Segment Start: DATASET EXCERPTS
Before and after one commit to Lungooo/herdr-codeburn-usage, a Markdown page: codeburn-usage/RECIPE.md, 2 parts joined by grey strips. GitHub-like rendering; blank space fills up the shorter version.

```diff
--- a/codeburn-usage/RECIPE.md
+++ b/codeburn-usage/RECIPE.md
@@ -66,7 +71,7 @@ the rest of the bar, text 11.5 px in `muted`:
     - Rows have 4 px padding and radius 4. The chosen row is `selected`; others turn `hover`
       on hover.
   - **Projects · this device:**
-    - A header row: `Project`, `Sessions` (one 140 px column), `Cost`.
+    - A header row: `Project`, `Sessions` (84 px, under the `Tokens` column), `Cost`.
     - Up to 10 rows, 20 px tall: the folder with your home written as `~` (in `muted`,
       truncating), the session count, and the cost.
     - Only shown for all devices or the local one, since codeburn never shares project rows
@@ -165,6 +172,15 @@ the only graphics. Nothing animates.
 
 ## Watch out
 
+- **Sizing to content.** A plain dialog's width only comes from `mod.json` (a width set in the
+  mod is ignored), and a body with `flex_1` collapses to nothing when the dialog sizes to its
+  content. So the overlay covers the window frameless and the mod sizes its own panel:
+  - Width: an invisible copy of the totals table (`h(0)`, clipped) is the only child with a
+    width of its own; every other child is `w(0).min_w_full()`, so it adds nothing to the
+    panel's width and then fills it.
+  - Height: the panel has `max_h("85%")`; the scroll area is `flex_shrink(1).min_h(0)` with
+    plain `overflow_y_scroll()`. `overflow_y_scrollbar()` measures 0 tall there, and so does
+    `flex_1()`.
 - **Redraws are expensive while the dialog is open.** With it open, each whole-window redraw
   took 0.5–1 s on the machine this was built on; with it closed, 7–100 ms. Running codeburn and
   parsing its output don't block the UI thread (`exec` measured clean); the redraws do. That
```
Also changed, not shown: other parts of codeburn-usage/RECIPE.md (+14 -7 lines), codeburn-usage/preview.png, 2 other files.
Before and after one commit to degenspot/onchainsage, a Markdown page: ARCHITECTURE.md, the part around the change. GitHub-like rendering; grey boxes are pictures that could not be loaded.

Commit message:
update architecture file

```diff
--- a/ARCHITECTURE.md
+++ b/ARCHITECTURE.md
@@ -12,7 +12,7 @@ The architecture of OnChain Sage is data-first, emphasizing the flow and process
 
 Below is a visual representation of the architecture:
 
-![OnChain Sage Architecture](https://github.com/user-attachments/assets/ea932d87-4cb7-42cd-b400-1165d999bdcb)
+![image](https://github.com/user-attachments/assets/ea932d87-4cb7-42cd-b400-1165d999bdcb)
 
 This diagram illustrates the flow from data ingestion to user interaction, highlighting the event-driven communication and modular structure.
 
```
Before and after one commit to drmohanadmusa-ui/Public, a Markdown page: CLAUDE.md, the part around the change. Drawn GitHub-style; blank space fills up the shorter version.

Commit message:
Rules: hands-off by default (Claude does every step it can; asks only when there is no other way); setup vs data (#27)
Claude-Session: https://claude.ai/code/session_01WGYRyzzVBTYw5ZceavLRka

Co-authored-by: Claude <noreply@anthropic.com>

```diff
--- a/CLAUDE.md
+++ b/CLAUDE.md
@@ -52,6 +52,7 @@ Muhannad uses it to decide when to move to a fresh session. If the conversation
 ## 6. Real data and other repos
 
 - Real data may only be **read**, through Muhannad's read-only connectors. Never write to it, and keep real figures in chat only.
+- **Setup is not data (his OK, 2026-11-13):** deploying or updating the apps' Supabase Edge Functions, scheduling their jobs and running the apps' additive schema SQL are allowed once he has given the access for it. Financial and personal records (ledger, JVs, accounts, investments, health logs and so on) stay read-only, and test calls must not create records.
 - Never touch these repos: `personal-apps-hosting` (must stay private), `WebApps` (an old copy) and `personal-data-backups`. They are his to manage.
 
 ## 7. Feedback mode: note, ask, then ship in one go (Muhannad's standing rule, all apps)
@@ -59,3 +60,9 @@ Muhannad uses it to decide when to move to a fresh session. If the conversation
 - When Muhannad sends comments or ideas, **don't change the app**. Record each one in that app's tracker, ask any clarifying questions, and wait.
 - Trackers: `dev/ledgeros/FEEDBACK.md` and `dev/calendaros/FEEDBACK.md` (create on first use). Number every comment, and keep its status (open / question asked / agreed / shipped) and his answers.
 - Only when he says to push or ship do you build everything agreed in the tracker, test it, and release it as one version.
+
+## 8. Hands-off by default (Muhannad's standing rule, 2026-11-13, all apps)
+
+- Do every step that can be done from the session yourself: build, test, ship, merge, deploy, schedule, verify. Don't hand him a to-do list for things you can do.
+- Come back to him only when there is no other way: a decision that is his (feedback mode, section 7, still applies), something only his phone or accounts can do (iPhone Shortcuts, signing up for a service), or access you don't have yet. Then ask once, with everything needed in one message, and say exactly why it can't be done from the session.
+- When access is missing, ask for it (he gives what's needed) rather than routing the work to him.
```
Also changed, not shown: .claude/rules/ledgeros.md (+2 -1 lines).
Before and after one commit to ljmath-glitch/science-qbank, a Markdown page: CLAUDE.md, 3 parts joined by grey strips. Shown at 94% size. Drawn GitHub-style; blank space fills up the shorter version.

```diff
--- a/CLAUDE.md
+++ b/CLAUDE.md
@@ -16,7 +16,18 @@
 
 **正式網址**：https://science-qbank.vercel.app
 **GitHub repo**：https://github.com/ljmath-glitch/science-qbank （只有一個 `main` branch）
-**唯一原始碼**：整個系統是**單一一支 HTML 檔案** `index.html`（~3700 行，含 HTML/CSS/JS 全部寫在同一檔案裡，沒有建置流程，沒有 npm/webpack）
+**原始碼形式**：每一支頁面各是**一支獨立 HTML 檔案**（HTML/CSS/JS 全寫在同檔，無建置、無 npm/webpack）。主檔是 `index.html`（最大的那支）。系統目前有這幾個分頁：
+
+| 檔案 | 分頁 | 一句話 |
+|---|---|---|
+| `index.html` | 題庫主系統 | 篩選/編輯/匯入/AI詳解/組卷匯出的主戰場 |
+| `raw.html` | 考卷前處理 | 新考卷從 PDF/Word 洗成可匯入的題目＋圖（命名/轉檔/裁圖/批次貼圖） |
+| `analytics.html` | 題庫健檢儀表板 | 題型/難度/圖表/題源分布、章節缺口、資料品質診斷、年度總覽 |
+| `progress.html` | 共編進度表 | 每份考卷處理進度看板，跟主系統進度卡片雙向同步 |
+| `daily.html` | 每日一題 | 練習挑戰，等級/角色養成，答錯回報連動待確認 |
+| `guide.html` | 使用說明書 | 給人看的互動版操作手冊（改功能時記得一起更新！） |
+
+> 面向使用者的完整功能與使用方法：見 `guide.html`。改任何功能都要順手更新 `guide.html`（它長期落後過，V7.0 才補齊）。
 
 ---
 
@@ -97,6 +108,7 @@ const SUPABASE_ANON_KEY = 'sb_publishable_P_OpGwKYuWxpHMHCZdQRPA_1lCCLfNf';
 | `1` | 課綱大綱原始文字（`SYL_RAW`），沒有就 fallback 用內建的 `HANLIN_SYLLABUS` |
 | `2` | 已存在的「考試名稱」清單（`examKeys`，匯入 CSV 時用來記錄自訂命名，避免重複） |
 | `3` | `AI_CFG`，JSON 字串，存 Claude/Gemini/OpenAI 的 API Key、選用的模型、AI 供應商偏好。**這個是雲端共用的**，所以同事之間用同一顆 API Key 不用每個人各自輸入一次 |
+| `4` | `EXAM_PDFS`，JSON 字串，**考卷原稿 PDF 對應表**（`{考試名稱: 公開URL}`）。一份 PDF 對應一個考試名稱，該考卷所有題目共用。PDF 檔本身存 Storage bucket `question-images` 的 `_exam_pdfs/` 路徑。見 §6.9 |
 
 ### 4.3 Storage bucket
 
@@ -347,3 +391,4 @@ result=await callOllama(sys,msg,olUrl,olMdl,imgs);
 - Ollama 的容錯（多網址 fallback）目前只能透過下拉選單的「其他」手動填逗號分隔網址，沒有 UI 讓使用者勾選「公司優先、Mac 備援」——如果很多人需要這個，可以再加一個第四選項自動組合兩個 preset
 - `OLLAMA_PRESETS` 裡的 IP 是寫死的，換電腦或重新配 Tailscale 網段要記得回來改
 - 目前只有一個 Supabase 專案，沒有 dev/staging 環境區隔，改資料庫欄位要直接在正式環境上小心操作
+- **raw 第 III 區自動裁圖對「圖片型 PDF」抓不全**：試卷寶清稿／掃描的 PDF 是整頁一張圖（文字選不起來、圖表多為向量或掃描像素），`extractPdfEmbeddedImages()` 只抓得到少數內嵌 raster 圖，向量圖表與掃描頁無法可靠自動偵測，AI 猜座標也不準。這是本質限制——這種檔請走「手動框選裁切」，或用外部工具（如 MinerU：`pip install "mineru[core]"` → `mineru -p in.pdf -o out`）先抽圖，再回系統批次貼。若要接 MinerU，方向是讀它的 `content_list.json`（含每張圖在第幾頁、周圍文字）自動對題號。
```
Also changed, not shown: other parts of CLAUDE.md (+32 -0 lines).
Segment End: DATASET EXCERPTS
■ **PROBLEM**: Report how many lines of the listing hold the string "html", giving only the number.

■ **ANSWER TO THIS EXERCISE**: 9